Sure, I acknowledge that I may be jumping the gun here a little. Hell, I may be the only runner on the track. He did strike out 9 in only 3 innings and the sabermetricians can use that to make an argument about what the pitcher can and cannot control, yada, yada...
But here is what I know for sure - it's been a year and a half since Roy Halladay has been anything more than a below average pitcher. He'll be 36 years old next month. His velocity is declining. He's relying on off-speed pitches more and more. He's done being a $20 million a year pitcher.
If Rube is worth is salt as a GM, he'll convince some team that Doc isn't done and get him off the books in the next few months.
Hey Rookie, Watch Your Head
In only his second Major League at-bat, Evan Gattis took 'BP Roy' deep and did a little showboating.
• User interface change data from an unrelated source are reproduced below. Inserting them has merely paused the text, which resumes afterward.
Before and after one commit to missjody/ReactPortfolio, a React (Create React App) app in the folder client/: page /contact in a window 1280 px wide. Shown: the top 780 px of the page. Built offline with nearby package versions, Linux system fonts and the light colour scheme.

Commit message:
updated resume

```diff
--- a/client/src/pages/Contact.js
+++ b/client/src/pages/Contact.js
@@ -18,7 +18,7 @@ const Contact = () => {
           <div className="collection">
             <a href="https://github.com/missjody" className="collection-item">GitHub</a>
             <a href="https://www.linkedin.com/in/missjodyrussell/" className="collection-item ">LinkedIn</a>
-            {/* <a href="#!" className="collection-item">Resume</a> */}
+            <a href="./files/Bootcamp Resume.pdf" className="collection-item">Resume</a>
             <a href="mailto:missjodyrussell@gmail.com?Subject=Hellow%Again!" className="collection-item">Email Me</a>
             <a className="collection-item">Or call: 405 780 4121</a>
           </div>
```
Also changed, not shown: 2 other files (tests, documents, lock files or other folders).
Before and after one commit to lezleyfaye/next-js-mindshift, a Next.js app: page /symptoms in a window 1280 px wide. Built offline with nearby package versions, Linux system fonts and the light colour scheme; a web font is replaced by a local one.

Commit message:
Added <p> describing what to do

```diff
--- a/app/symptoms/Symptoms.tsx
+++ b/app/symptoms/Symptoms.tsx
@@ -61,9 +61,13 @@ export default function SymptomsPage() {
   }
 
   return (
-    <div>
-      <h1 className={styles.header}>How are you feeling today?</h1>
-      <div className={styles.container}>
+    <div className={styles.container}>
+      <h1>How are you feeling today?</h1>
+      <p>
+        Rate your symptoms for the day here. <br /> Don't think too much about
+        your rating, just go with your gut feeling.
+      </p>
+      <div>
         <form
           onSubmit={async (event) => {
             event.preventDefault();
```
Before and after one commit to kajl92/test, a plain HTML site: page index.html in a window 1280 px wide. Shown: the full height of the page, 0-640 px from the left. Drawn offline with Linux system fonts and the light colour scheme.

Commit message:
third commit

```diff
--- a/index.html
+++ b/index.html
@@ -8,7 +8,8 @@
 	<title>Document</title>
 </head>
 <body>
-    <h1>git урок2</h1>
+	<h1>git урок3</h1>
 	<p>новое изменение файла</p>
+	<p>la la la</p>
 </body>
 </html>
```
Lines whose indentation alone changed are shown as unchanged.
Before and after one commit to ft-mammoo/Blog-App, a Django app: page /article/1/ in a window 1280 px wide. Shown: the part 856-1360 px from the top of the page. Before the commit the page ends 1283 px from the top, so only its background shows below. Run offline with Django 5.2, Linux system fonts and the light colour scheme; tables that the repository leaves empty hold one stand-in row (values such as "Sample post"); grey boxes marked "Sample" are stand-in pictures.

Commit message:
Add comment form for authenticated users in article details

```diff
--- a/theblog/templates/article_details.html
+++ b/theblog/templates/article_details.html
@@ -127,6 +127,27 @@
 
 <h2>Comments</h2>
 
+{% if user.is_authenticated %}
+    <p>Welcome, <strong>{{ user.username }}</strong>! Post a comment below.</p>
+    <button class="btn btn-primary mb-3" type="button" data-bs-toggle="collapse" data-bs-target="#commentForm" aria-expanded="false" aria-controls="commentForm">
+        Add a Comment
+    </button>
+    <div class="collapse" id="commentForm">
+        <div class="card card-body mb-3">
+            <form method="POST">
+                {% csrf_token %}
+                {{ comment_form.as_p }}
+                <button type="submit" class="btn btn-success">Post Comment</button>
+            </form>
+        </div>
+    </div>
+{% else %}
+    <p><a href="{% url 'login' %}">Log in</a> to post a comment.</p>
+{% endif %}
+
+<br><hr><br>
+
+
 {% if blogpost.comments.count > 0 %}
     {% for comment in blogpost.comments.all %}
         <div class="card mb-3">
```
Cliff Lee, I'm looking in your direction...
Andy Martino - A True Inspiration
If there's one thing that can bring me back to blogging, it's reading an Andy Martino column. Here is the title of the recent Martino alphabetical seizure that he calls a column - "Shane Victorino, distracted by free agency last year, took less money to taste Boston Red Sox-Yankees rivalry; Mets, Blue Jays."
First off, holy crap Andy, are they paying you by the number of characters in the title? That's longer than a James Joyce tweet. [I know Phools, James Joyce is dead and can't tweet. Good job using Wikipedia to understand a reference...]
Secondly, the reported offer by the Indians was 4 years and $44 million. That's $11 mil per year. The Red Sox offer was 3 years and $39 million, which is $13 mil per year. So over the course of the next three year, Vic will take in an extra $6 million compared to the alleged deal with the Indians. It also doesn't take into account whether the fourth year in Cleveland was guaranteed or not, which is kind of important. It also doesn't mention whether Victorino even sees himself playing four years from now. Less money in Boston? Maybe. It just seems like a flimsy proposition to base an article and only constructed as such in order to talk about the Sox-Yankees, which is all New York writers seem to be able to do.
And about that rivalry, Victorino had this to say: "When [the Phillies] played the Mets, they talked about that rivalry, and I’m like, ‘dude, that’s nothing,’ It was created by the media, created by the fans. And don’t get me wrong, it had a year or two of that adrenaline. But (Yankees/Red Sox) is the biggest rivalry in sports. Not just baseball. Sports. So to be a part of that, yeah, I am very excited. You grow up as a little kid playing in the back yard, that’s the kind of stuff you strive for.”
Hey, Shane, all rivalries are created by the media and fans. The fervor and excitement of a rivalry is generated and propagated by the media and the fans. Because the players don't give a shit! Otherwise, Kevin Youkilis wouldn't be playing for the Yankees right now. And because of the fact that the players in the rivalry don't care nearly as much as the fans, the Sox-Yankees is not the best rivalry in sports. It just happens to the be easiest and most bountiful storyline for ESPN and the MLB network. Try Army-Navy football, Duke-UNC basketball, Barcelona-Real Madrid soccer, or international rivalries (USA-Mexico soccer, India-Pakistan cricket) if you want real rivalries.
Cliff Lee v. Kris Medlen - 7:10 - tv: TCN
Medlen was 10-1 with a 1.57 ERA last season for the Braves, starting the season in the bullpen before finishing up in the rotation. His last start against the Phillies was in 2010. Despite his terrific season a year ago, he had an ERA over 8 versus the Phillies and his career ERA against the Fightins is over 5. So they've got that going for them, which is nice.
As for the weather, it looks like the game will be played. Bummer...
[Gattis .gif aboved borrowed without permission from notgraphs.com]